Oct. 7, 2022
In long-delayed decision, agency rules Intellistop failed to show its pulsating brake lamp module would improve vehicle safety

The Federal Motor Carrier Safety Administration denied Intellistop’s exemption request Friday in a long-delayed decision, ruling the company has not shown an industry-wide exemption for its pulsating brake lamp module “would likely achieve a level of safety equivalent to or greater than the level of safety provided by the regulation.”

Intellistop sought to allow carriers to operate commercial motor vehicles equipped with its module, which pulses the rear clearance, identification, and brake lamps four times in 2 seconds when the brakes are applied—and then returns the lights to a steady-burning state—in its application filed in December 2020 and published in the Federal Register in June 2021. After waiting more than 560 days—three times longer than the mandated 180-day window—Michelle Hanby, Intellistop’s president, filed a petition Sept. 7 with the U.S. Court of Appeals for the District of Columbia asking the court to “direct FMCSA to fulfill its statutory duty and promptly decide” on its request.

Friday’s ruling was not the decision she hoped to receive.
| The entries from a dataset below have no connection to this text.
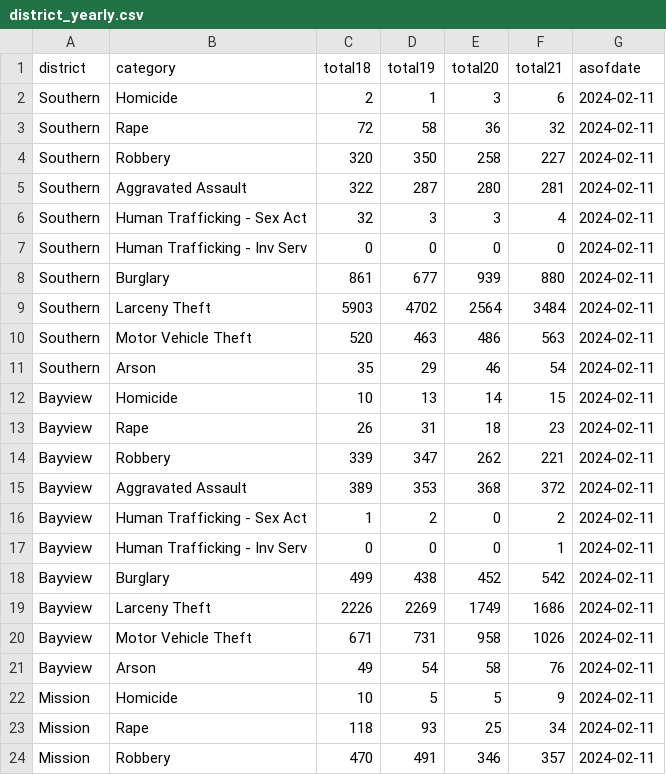
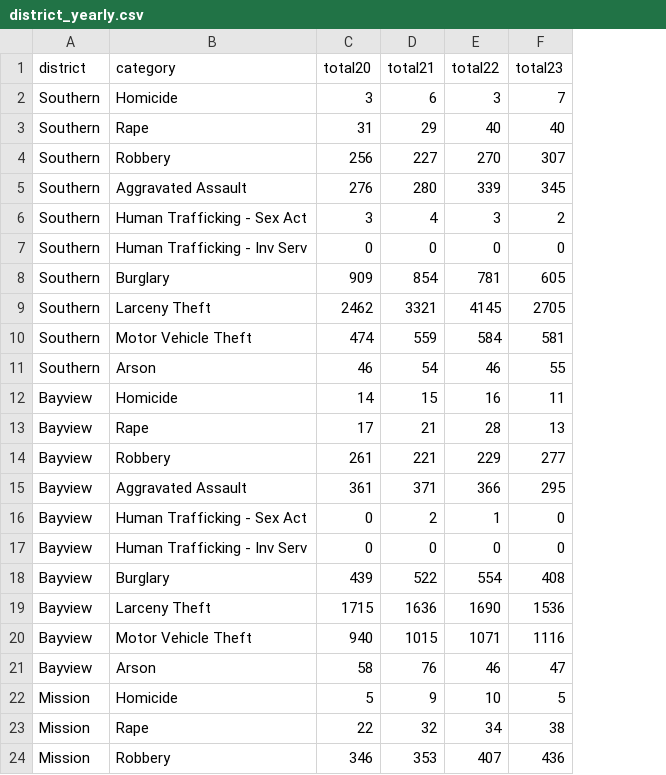
Before and after one commit to abcotvdata/safetytracker_sanfrancisco, a CSV file: data/output/yearly/district_yearly.csv, drawn as a sheet; only a part is shown; removed rows and columns are numbered as before the commit, all else as after; the diff covers the shown part only; the diff names each change by its address in the sheet, - before the commit and + after, or states it on an @@ line.

Commit message:
New crime data collected

```diff
--- a/data/output/yearly/district_yearly.csv
+++ b/data/output/yearly/district_yearly.csv
-column C (total18), rows 2-24: 2 | 72 | 320 | 322 | 32 | 0 | 861 | 5903 | 520 | 35 | 10 | 26 | 339 | 389 | 1 | 0 | 499 | 2226 | 671 | 49 | 10 | 118 | 470
-column D (total19), rows 2-24: 1 | 58 | 350 | 287 | 3 | 0 | 677 | 4702 | 463 | 29 | 13 | 31 | 347 | 353 | 2 | 0 | 438 | 2269 | 731 | 54 | 5 | 93 | 491
-column G (asofdate), rows 2-24: all 2024-02-11
+column E (total22), rows 2-24: 3 | 40 | 270 | 339 | 3 | 0 | 781 | 4145 | 584 | 46 | 16 | 28 | 229 | 366 | 1 | 0 | 554 | 1690 | 1071 | 46 | 10 | 34 | 407
+column F (total23), rows 2-24: 7 | 40 | 307 | 345 | 2 | 0 | 605 | 2705 | 581 | 55 | 11 | 13 | 277 | 295 | 0 | 0 | 408 | 1536 | 1116 | 47 | 5 | 38 | 436
-C3 (total20): 36
+C3 (total20): 31
-D3 (total21): 32
+D3 (total21): 29
-C4 (total20): 258
+C4 (total20): 256
-C5 (total20): 280
+C5 (total20): 276
-D5 (total21): 281
+D5 (total21): 280
-C8 (total20): 939
+C8 (total20): 909
-D8 (total21): 880
+D8 (total21): 854
-C9 (total20): 2564
+C9 (total20): 2462
-D9 (total21): 3484
+D9 (total21): 3321
-C10 (total20): 486
+C10 (total20): 474
-D10 (total21): 563
+D10 (total21): 559
-C13 (total20): 18
+C13 (total20): 17
-D13 (total21): 23
+D13 (total21): 21
-C14 (total20): 262
+C14 (total20): 261
-C15 (total20): 368
+C15 (total20): 361
-D15 (total21): 372
+D15 (total21): 371
-D17 (total21): 1
+D17 (total21): 0
-C18 (total20): 452
+C18 (total20): 439
-D18 (total21): 542
+D18 (total21): 522
-C19 (total20): 1749
+C19 (total20): 1715
-D19 (total21): 1686
+D19 (total21): 1636
-C20 (total20): 958
+C20 (total20): 940
-D20 (total21): 1026
+D20 (total21): 1015
-C23 (total20): 25
+C23 (total20): 22
-D23 (total21): 34
+D23 (total21): 32
-D24 (total21): 357
+D24 (total21): 353
```
Also changed, not shown: 86 edited cells elsewhere in this file, data/output/weekly/citywide_crime.csv, data/output/yearly/citywide_yearly.csv, 34 other files.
“I’ve had plenty of conversations with my attorneys, so I was prepared; and I’d like to say it didn’t surprise me—since it’d already been nearly 600 days and they still hadn’t approved it—but it did,” Hanby told Bulk Transporter. “I’m the eternal optimist, and I was especially optimistic after [the American Trucking Associations’ Technology and Maintenance Council annual meeting], where we had a lot of great conversations about this issue.

“So it still is very disappointing.”

See also: Intellistop's pulsating rear lamp module caught in bureaucratic limbo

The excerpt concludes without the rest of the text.